[Stored records]
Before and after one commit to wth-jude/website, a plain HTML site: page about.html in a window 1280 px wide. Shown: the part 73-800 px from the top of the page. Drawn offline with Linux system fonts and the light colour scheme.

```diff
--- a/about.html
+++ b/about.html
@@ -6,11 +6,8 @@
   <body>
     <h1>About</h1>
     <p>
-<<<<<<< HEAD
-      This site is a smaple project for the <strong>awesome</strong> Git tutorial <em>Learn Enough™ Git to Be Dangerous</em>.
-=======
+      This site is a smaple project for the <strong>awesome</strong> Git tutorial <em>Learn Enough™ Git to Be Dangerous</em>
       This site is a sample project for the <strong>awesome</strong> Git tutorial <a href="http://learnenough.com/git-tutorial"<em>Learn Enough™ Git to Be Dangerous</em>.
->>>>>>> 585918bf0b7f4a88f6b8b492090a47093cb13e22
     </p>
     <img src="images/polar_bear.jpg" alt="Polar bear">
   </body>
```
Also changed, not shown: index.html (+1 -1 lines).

- [What is expected] Repeat all of the records verbatim, leaving nothing out.

- [Task output]
Before and after one commit to wth-jude/website, a plain HTML site: page about.html in a window 1280 px wide. Shown: the part 73-800 px from the top of the page. Drawn offline with Linux system fonts and the light colour scheme.

```diff
--- a/about.html
+++ b/about.html
@@ -6,11 +6,8 @@
   <body>
     <h1>About</h1>
     <p>
-<<<<<<< HEAD
-      This site is a smaple project for the <strong>awesome</strong> Git tutorial <em>Learn Enough™ Git to Be Dangerous</em>.
-=======
+      This site is a smaple project for the <strong>awesome</strong> Git tutorial <em>Learn Enough™ Git to Be Dangerous</em>
       This site is a sample project for the <strong>awesome</strong> Git tutorial <a href="http://learnenough.com/git-tutorial"<em>Learn Enough™ Git to Be Dangerous</em>.
->>>>>>> 585918bf0b7f4a88f6b8b492090a47093cb13e22
     </p>
     <img src="images/polar_bear.jpg" alt="Polar bear">
   </body>
```
Also changed, not shown: index.html (+1 -1 lines).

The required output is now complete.